• [WHAT IS BEING ASKED]:
Pick out all lines of the entries that include the word "display" and copy them.

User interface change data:
------------------------------
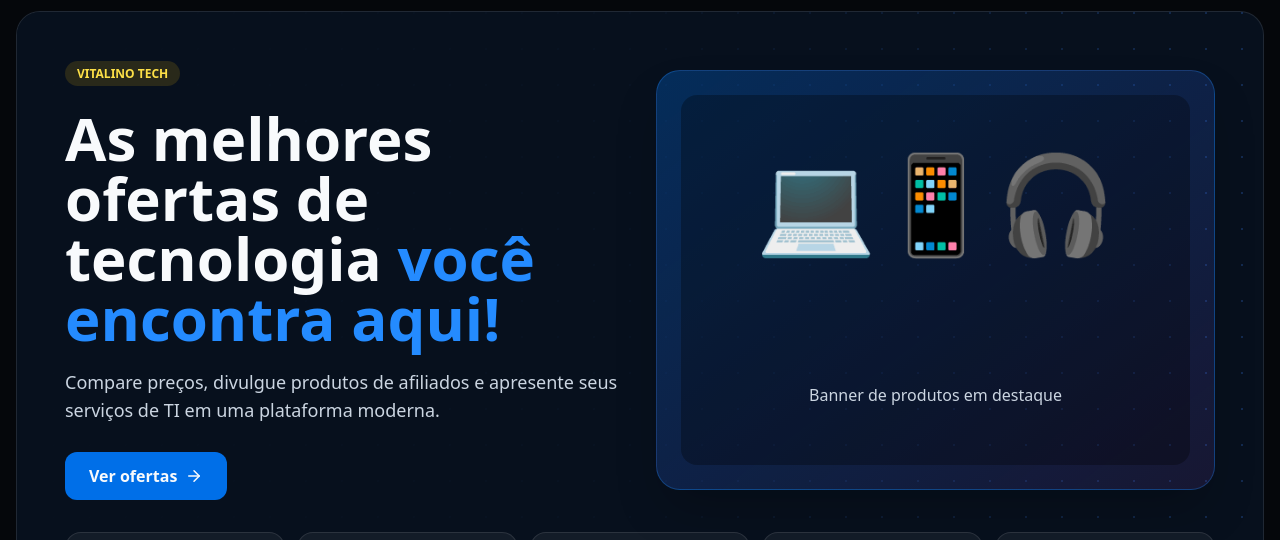
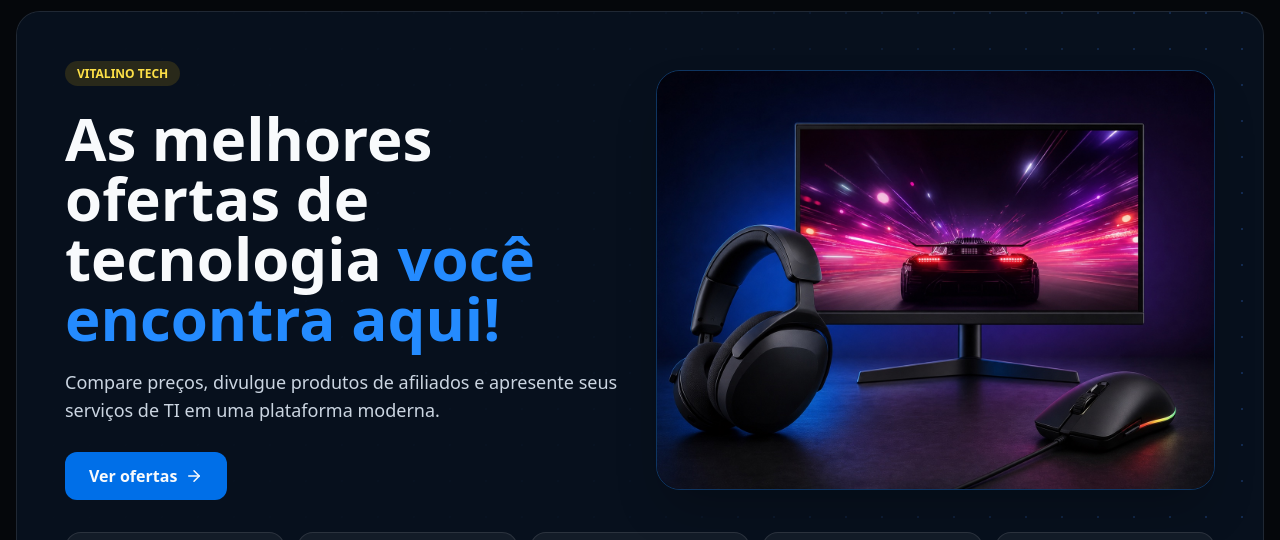
Before and after one commit to RobertoVitalino/techofertas-v1, a Next.js app: page / in a window 1280 px wide. Shown: the part 141-681 px from the top of the page. Built offline with nearby package versions, Linux system fonts and the light colour scheme; no server answers; the database is empty.

Commit message:
Adiciona banner fotográfico de produtos

```diff
--- a/components/Hero.tsx
+++ b/components/Hero.tsx
@@ -1,11 +1,24 @@
 import { ArrowRight, ShieldCheck, Truck, CreditCard, Link as LinkIcon } from 'lucide-react'
+import Image from 'next/image'
 export function Hero(){
  const benefits=[['Melhores ofertas','Os menores preços',ShieldCheck],['Compra segura','Ambiente protegido',ShieldCheck],['Entrega rápida','Para todo o Brasil',Truck],['Parcele em até 12x','No cartão de crédito',CreditCard],['Links de afiliado','Comissão rastreável',LinkIcon]]
  return <section id="início" className="relative overflow-hidden rounded-3xl border border-white/10 bg-[#07101d] p-8 md:p-12 bg-grid">
    <div className="absolute inset-0 bg-gradient-to-r from-[#07101d] via-[#07101d]/90 to-transparent" />
    <div className="relative grid gap-8 lg:grid-cols-2 lg:items-center">
     <div><span className="rounded-full bg-yellow-500/15 px-3 py-1 text-xs font-bold text-yellow-300">VITALINO TECH</span><h1 className="mt-6 max-w-2xl text-4xl font-black leading-tight md:text-6xl">As melhores ofertas de tecnologia <span className="text-brand-500">você encontra aqui!</span></h1><p className="mt-5 max-w-xl text-lg text-slate-300">Compare preços, divulgue produtos de afiliados e apresente seus serviços de TI em uma plataforma moderna.</p><a href="#ofertas-do-dia" className="mt-7 inline-flex items-center gap-2 rounded-xl bg-brand-600 px-6 py-3 font-bold hover:bg-brand-500">Ver ofertas <ArrowRight size={18}/></a></div>
-    <div className="relative"><div className="mx-auto aspect-[4/3] max-w-xl rounded-3xl border border-brand-500/30 bg-gradient-to-br from-brand-600/30 to-purple-500/10 p-6 shadow-2xl"><div className="grid h-full place-items-center rounded-2xl bg-black/30 text-center"><div className="text-8xl">💻📱🎧</div><p className="mt-5 text-slate-300">Banner de produtos em destaque</p></div></div></div>
+    <div className="relative">
+     <div className="mx-auto aspect-[4/3] max-w-xl overflow-hidden rounded-3xl border border-brand-500/30 shadow-2xl shadow-brand-950/40">
+      <Image
+       src="/banner-produtos-destaque.jpg"
+       alt="Monitor, headset e mouse gamer em destaque"
+       width={1448}
+       height={1086}
+       priority
+       sizes="(min-width: 1024px) 50vw, 100vw"
+       className="h-full w-full object-cover"
+      />
+     </div>
+    </div>
    </div>
    <div className="relative mt-8 grid gap-3 sm:grid-cols-2 lg:grid-cols-5">{benefits.map(([t,d,Icon]:any)=><div key={t} className="rounded-2xl border border-white/10 bg-white/5 p-4"><Icon className="text-brand-500"/><strong className="mt-2 block text-sm">{t}</strong><p className="text-xs text-slate-400">{d}</p></div>)}</div>
   </section>
```
Also changed, not shown: public/banner-produtos-destaque.jpg (added).
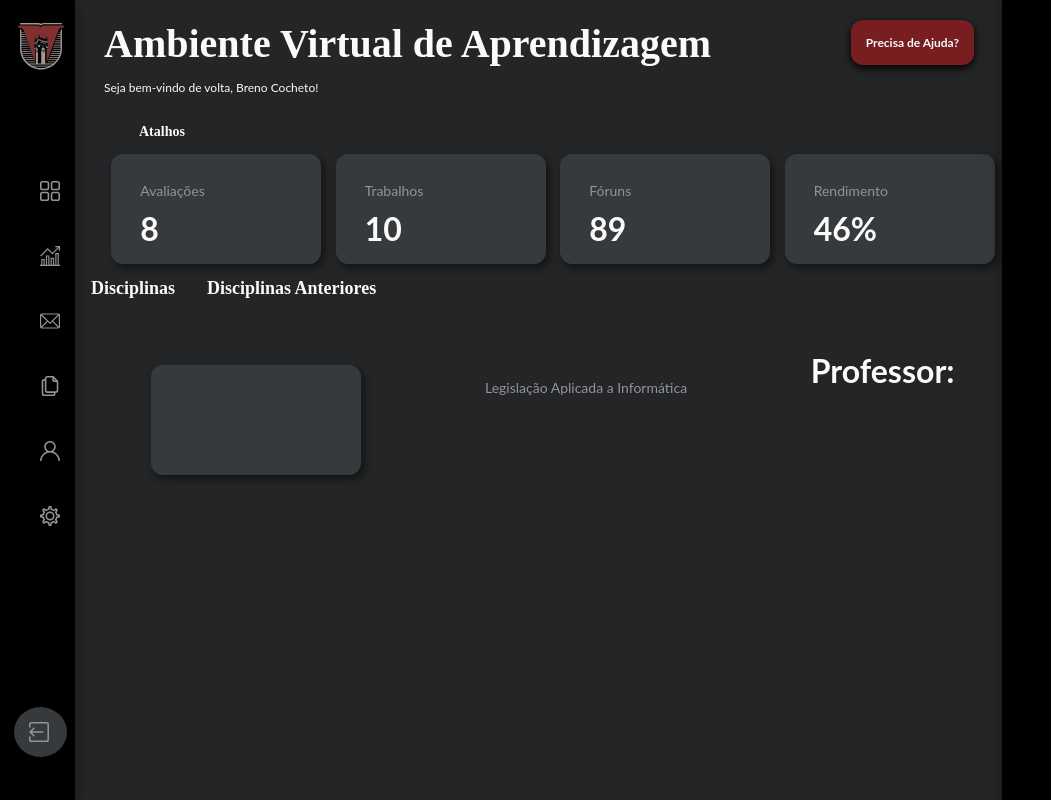
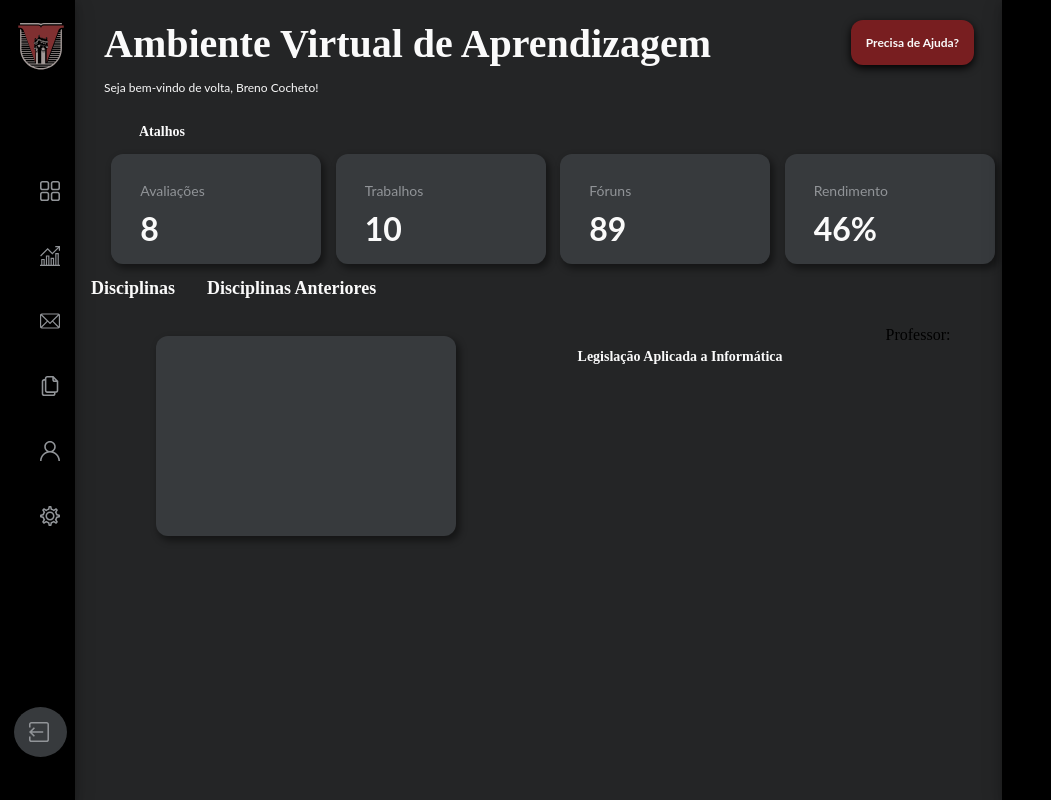
Before and after one commit to UniversidadeDeVassouras/labproginter-2020.2-BrenoCocheto-p2, a Flask app: page / in a window 1280 px wide. Shown: the whole page, without its empty margins (0-1051 px from the left). Run offline with Flask 2, Linux system fonts and the light colour scheme.

Commit message:
Update main.css
Adicionada customização da página home.html

```diff
--- a/application/view/static/css/main.css
+++ b/application/view/static/css/main.css
@@ -36,7 +36,7 @@ body{
     display: grid;
     grid-template-areas: "logo" "button" "exit";
     grid-template-rows: auto auto auto;
-     box-shadow: 0 4px 8px 0 rgba(0, 0, 0, 0.2), 0 6px 20px 0 rgba(0, 0, 0, 0.19);
+    box-shadow: 0 4px 8px 0 rgba(0, 0, 0, 0.2), 0 6px 20px 0 rgba(0, 0, 0, 0.19);
 }
 
 #logo{
@@ -277,37 +277,119 @@ body{
 #h-subject-f{
     display: flex;
     flex-wrap: wrap;
+    flex-direction: row;
     justify-content: space-around;
-    padding-top: 25px;
     padding-left: 29px;
 }
 
 #h-subject-card{
+    display: grid;
+    grid-template-areas:
+    "title-subject title-subject"
+    "prof-subject prof-subject"
+    "name-subject name-subject"
+    "period-subject time-subject"
+    "number-subject hour-subject"
+    "line-subject line-subject"
+    "button-subject button-subject";
     background-color: #373A3D;
-    margin-top: 14px;
-    height: 110px;
-    width: 210px;
+    height: 200px;
+    width: 300px;
+    margin-top: 10px;
     border-radius: 12px;
     box-shadow: 3px 4px 7px 1px rgba(0, 0, 0, 0.43);
-    display: grid;
-    grid-template-areas: "title-s2" "content-s2";
-    grid-template-rows: 50% 50%;
 }
 
 #h-subject-card-title{
-    grid-area: title-s2;
-    margin-top: 28px;
+    margin-top: 23px;
+    margin-left: 19px;
+    grid-area: title-subject;
+    font-family: "Raleway";
+    font-size: 14px;
+    font-weight: bold;
+    color: #FAFAFA;
+}
+
+#h-subject-card-prof{
+    grid-area: prof-subject;
     margin-left: 29px;
+    margin-top: 10px;
     font-family: "Lato";
+    font-weight: lighter;
+    font-size: 12px;
+    color: #919498;
+}
+
+#h-subject-card-name{
+    grid-area: name-subject;
+    margin-left: 29px;
+    margin-top: 4px;
+    font-family: "Lato";
+    font-weight: lighter;
     font-size: 14px;
     color: #919498;
 }
 
-#h-subject-card-content{
-    grid-area: content-s2;
+#h-subject-card-period{
+    grid-area: period-subject;
     margin-left: 29px;
+    margin-top: 10px;
     font-family: "Lato";
-    font-weight: bold;
-    font-size: 32px;
-    color: #FAFAFA;
+    font-weight: lighter;
+    font-size: 12px;
+    color: #919498;
 }
+
+#h-subject-card-time{
+    grid-area: time-subject;
+    margin-left: 29px;
+    margin-top: 10px;
+    font-family: "Lato";
+    font-weight: lighter;
+    font-size: 12px;
+    color: #919498;
+}
+
+#h-subject-card-number{
+    grid-area: number-subject;
+    margin-left: 29px;
+    margin-top: 10px;
+    font-family: "Lato";
+    font-weight: lighter;
+    font-size: 12px;
+    color: #919498;
+}
+
+#h-subject-card-hour{
+    grid-area: hour-subject;
+    margin-left: 29px;
+    margin-top: 10px;
+    font-family: "Lato";
+    font-weight: lighter;
+    font-size: 12px;
+    color: #919498;
+}
+
+#h-subject-card-line{
+    grid-area: line-subject;
+    margin-left: 9px;
+    border-top: 1px solid #FAFAFA;
+    width: 260px;
+}
+
+.h-subject-card-button {
+    grid-area: button-subject;
+    font-family: "Lato";
+    color: #781E20;
+    font-size: 14px;
+    margin-left: 20.5px;
+    margin-bottom: 14px;
+    border: 0em;
+    text-align: start;
+    text-decoration: none;
+    background: #373A3D;
+}
+
+.h-subject-card-button:hover {
+    text-decoration: none;
+}
```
------------------------------
• [SOLUTION FOR THIS PROBLEM]:
     display: grid;
     display: flex;
+    display: grid;
-    display: grid;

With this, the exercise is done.